[Information shown — start]

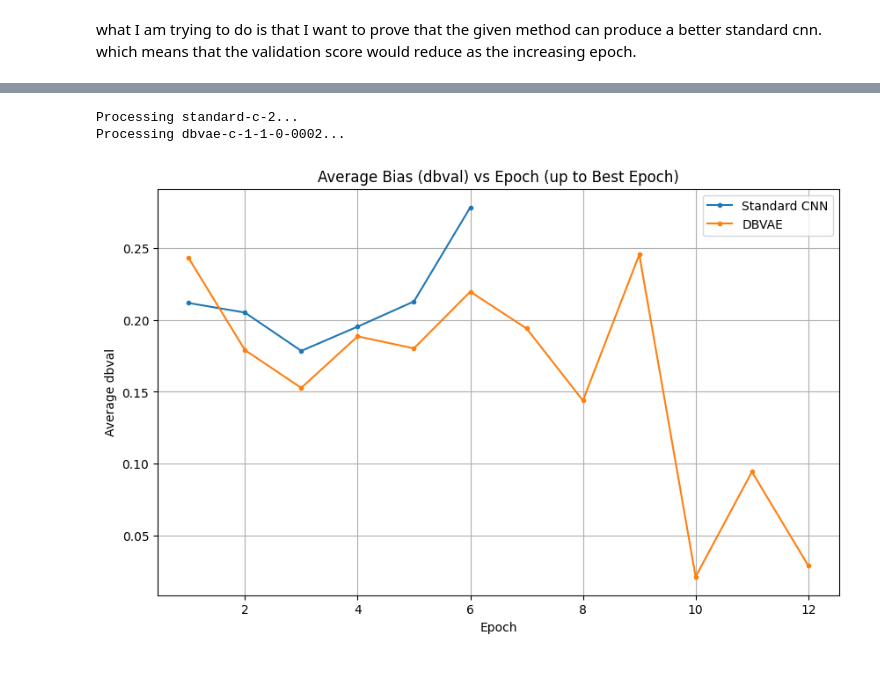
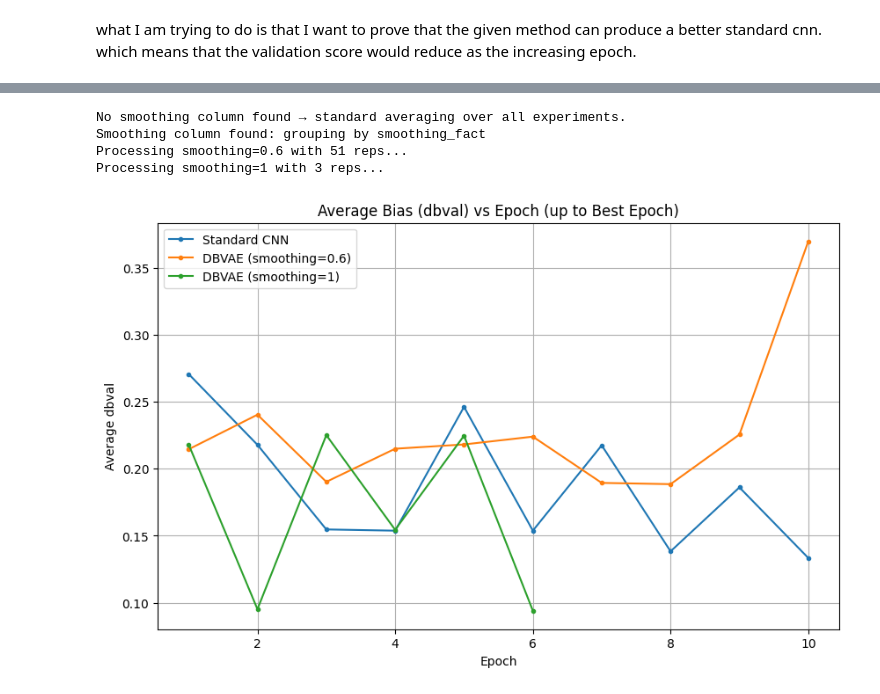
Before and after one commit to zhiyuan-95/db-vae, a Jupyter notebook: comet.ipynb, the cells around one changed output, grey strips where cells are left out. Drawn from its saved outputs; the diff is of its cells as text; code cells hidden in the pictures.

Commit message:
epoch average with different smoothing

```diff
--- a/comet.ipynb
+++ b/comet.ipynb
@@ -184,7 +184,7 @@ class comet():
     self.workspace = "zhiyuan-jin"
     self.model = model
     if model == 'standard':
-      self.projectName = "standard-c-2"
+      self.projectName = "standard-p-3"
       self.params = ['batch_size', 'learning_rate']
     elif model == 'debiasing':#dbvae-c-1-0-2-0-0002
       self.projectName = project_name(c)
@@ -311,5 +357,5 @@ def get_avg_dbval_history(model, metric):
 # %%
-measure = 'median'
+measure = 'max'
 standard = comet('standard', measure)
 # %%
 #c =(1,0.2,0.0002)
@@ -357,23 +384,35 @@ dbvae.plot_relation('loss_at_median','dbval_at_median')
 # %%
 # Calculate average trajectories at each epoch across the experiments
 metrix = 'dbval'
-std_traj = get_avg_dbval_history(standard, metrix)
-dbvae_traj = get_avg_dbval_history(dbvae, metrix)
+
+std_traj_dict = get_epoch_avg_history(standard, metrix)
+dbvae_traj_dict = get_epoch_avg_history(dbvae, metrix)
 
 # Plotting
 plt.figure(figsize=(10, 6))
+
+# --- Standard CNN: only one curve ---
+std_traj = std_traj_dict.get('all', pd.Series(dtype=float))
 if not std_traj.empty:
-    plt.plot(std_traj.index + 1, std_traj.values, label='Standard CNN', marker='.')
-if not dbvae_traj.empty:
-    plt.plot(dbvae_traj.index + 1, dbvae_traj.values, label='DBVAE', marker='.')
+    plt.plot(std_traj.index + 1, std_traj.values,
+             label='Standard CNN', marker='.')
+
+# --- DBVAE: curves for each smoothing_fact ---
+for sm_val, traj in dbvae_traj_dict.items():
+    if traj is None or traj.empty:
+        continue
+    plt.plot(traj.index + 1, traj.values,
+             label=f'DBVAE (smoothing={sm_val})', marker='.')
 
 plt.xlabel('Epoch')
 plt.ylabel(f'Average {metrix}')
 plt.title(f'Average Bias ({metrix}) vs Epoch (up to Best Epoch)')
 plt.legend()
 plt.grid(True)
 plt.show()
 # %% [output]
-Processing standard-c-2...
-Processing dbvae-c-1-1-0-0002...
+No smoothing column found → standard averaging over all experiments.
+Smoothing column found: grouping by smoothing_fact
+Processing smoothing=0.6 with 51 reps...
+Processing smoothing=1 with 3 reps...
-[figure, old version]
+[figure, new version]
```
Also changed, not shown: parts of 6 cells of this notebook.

[Information shown — finish]
[Information shown — start]

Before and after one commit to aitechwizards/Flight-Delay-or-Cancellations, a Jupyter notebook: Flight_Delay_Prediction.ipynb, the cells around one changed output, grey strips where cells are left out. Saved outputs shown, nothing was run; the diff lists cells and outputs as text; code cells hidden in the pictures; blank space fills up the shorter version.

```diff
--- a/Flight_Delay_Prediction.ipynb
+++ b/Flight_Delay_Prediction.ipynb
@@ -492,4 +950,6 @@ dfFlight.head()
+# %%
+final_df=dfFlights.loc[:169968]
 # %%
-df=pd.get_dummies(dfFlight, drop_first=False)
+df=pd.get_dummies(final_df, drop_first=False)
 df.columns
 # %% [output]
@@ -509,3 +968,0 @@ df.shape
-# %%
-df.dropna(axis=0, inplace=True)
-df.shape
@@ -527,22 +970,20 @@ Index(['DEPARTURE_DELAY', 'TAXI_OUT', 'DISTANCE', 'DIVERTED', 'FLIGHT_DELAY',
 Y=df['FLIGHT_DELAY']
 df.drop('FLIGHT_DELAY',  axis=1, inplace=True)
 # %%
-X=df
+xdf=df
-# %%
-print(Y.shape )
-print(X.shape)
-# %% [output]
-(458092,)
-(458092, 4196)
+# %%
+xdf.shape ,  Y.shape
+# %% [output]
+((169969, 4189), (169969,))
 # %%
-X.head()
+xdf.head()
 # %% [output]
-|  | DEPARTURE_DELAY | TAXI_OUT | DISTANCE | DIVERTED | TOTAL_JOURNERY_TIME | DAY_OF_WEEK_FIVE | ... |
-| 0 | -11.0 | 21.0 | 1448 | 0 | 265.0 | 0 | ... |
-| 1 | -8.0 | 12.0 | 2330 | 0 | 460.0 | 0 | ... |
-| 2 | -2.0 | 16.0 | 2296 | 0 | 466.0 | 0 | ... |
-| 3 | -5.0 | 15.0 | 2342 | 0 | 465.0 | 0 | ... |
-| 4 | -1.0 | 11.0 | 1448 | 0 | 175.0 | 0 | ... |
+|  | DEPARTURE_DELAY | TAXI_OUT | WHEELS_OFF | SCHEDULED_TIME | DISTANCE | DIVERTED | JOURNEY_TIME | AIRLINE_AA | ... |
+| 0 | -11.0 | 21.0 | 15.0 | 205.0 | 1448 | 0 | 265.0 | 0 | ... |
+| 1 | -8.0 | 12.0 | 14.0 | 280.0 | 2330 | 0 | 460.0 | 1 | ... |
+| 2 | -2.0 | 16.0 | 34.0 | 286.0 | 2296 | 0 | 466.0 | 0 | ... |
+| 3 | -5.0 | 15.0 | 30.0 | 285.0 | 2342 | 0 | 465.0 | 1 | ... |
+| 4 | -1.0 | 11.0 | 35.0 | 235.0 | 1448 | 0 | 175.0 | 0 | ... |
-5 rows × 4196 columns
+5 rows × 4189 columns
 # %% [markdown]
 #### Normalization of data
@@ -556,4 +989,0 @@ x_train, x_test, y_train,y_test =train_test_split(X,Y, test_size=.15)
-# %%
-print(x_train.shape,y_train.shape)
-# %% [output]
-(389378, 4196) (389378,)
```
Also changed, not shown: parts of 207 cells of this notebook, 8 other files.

[Information shown — finish]

Requirement
Note how many lines of the listing above contain the string "marker", and give that number with nothing added.

Worked solution
4